■ REQUIRED WORK:
Please output exactly the lines of the material from the first through the line containing "The author's editor", and nothing more.

■ TASK DATA:
----------

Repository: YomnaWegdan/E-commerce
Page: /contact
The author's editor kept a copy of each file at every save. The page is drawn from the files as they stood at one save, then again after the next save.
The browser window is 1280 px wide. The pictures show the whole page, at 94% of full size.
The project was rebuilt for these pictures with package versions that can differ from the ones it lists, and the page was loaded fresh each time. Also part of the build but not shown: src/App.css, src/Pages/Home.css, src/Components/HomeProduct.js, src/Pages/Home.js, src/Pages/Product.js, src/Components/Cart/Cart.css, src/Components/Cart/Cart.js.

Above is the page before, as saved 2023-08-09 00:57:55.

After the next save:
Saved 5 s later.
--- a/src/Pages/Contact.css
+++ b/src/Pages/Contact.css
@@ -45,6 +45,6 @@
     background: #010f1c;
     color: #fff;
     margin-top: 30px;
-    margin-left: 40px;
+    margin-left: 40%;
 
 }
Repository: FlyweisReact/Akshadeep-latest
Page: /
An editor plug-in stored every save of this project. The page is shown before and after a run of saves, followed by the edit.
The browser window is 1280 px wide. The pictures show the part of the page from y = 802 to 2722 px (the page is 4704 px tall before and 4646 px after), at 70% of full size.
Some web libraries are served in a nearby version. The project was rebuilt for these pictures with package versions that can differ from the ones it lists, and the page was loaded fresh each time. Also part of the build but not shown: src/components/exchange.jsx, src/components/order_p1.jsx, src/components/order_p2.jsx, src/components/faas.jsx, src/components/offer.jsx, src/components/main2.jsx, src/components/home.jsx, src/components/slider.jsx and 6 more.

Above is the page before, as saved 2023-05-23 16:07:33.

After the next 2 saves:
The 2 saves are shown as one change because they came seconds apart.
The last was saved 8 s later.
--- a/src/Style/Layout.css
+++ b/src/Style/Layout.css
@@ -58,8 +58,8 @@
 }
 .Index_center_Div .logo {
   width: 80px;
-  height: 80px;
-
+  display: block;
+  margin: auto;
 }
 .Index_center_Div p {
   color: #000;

----------

■ FINISHED EXERCISE:
Repository: YomnaWegdan/E-commerce
Page: /contact
The author's editor kept a copy of each file at every save. The page is drawn from the files as they stood at one save, then again after the next save.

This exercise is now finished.